• DESCRIPTION OF THE TASK: Word for word, repeat the data; no picture should appear in the result.

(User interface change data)
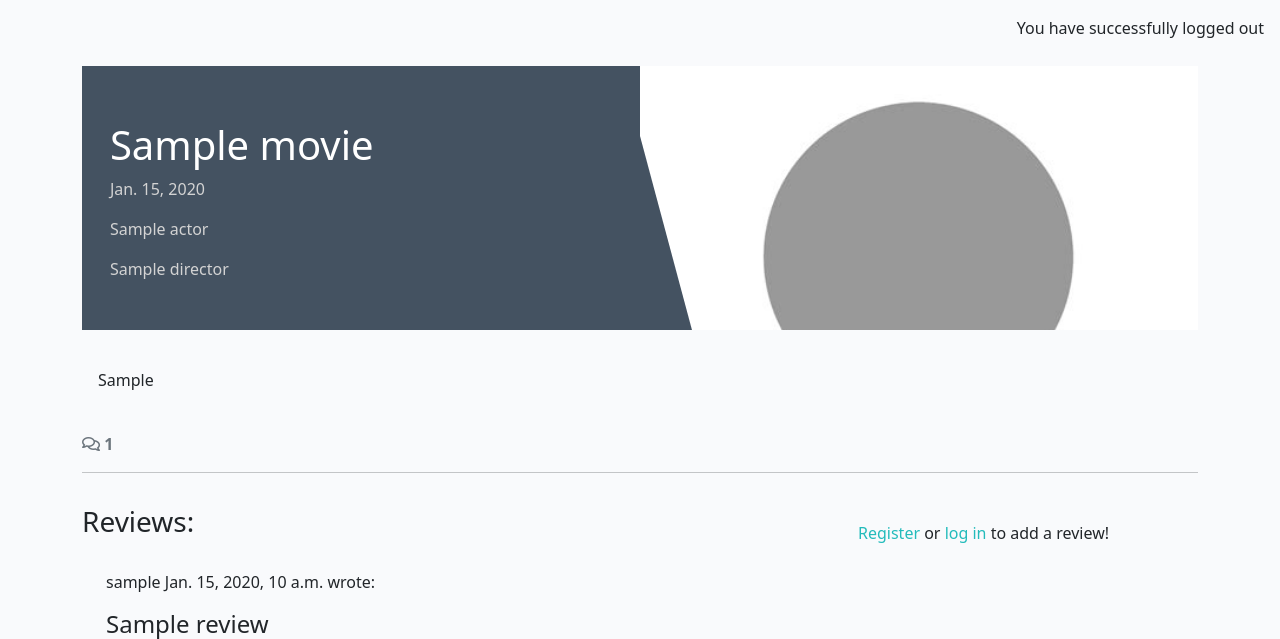
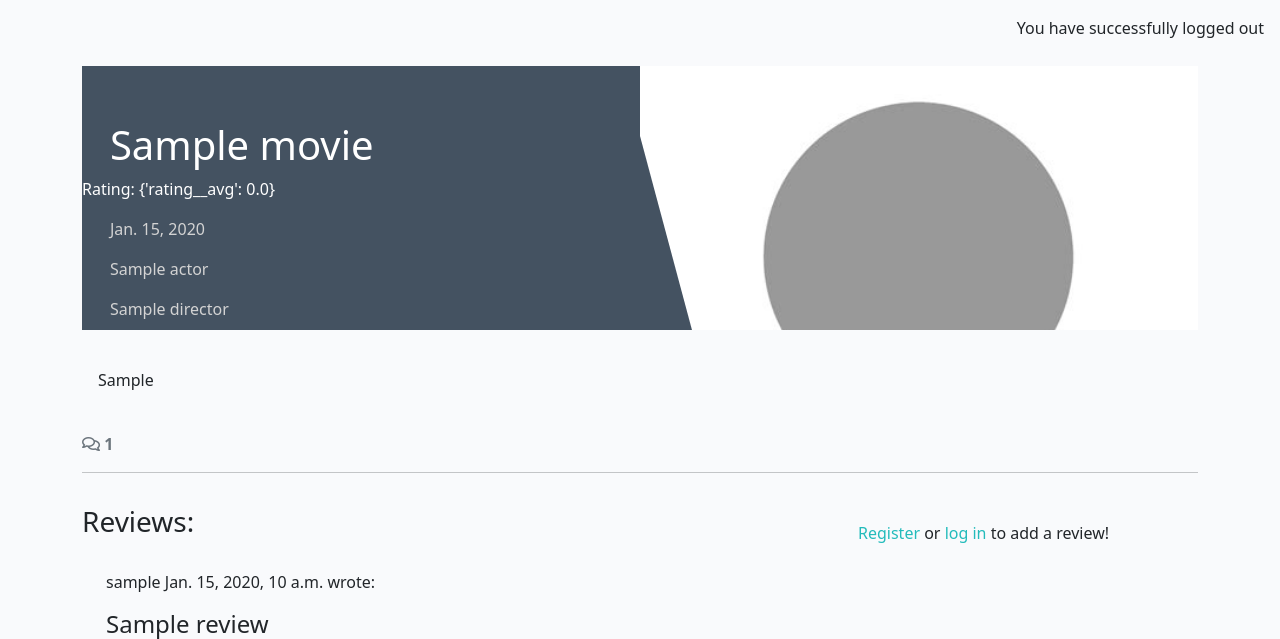
Before and after one commit to LizzyonGit/rates_r_us, a Django app: a page that uses movie/templates/movie/movie_detail.html in a window 1280 px wide. Shown: the part 60-699 px from the top of the page. Run offline with Django 5.2, Linux system fonts and the light colour scheme; tables that the repository leaves empty hold one stand-in row (values such as "Sample post"); some libraries are stand-ins or nearby versions.

Commit message:
Add calculation of average rating

```diff
--- a/movie/templates/movie/movie_detail.html
+++ b/movie/templates/movie/movie_detail.html
@@ -7,9 +7,10 @@
     <div class="container">
         <div class="row g-0">
             <div class="col-md-6 masthead-text">
-                <!-- Movie title goes in these h1 tags -->
+
                 <h1 class="post-title">{{ movie.movie_title }}</h1>
-                <!-- Movie release date -->
+
+                <p>Rating: {{ average_rating }}</p>
                 <p class="post-subtitle">{{ movie.release_date }}</p>
                 <p class="post-subtitle">{{ movie.genres.all|join:", " }}</p>
                 <p class="post-subtitle">{{ movie.cast.all|join:", " }}</p>
--- a/movie/views.py
+++ b/movie/views.py
@@ -1,6 +1,7 @@
 from django.shortcuts import render, get_object_or_404
 from django.views import generic
 from django.contrib import messages
+from django.db.models import Avg
 from .models import Movie
 from .forms import ReviewForm
 
@@ -45,8 +46,8 @@
                 'Review submitted and awaiting approval'
             )
 
-    # calcualte average rating?
-    # average_rating = reviews.rating.all().aggregate(Avg)
+    # calcualte average rating, need to fix display. Good it adds unapproved
+    average_rating = reviews.aggregate(Avg('rating'))
 
     review_form = ReviewForm()
 
@@ -58,6 +59,7 @@
             "movie": movie,
             "reviews": reviews,
             "review_count": review_count,
-            "review_form": review_form
+            "review_form": review_form,
+            "average_rating": average_rating,
          },
     )
```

• EXERCISE OUTPUT:
Before and after one commit to LizzyonGit/rates_r_us, a Django app: a page that uses movie/templates/movie/movie_detail.html in a window 1280 px wide. Shown: the part 60-699 px from the top of the page. Run offline with Django 5.2, Linux system fonts and the light colour scheme; tables that the repository leaves empty hold one stand-in row (values such as "Sample post"); some libraries are stand-ins or nearby versions.

Commit message:
Add calculation of average rating

```diff
--- a/movie/templates/movie/movie_detail.html
+++ b/movie/templates/movie/movie_detail.html
@@ -7,9 +7,10 @@
     <div class="container">
         <div class="row g-0">
             <div class="col-md-6 masthead-text">
-                <!-- Movie title goes in these h1 tags -->
+
                 <h1 class="post-title">{{ movie.movie_title }}</h1>
-                <!-- Movie release date -->
+
+                <p>Rating: {{ average_rating }}</p>
                 <p class="post-subtitle">{{ movie.release_date }}</p>
                 <p class="post-subtitle">{{ movie.genres.all|join:", " }}</p>
                 <p class="post-subtitle">{{ movie.cast.all|join:", " }}</p>
--- a/movie/views.py
+++ b/movie/views.py
@@ -1,6 +1,7 @@
 from django.shortcuts import render, get_object_or_404
 from django.views import generic
 from django.contrib import messages
+from django.db.models import Avg
 from .models import Movie
 from .forms import ReviewForm
 
@@ -45,8 +46,8 @@
                 'Review submitted and awaiting approval'
             )
 
-    # calcualte average rating?
-    # average_rating = reviews.rating.all().aggregate(Avg)
+    # calcualte average rating, need to fix display. Good it adds unapproved
+    average_rating = reviews.aggregate(Avg('rating'))
 
     review_form = ReviewForm()
 
@@ -58,6 +59,7 @@
             "movie": movie,
             "reviews": reviews,
             "review_count": review_count,
-            "review_form": review_form
+            "review_form": review_form,
+            "average_rating": average_rating,
          },
     )
```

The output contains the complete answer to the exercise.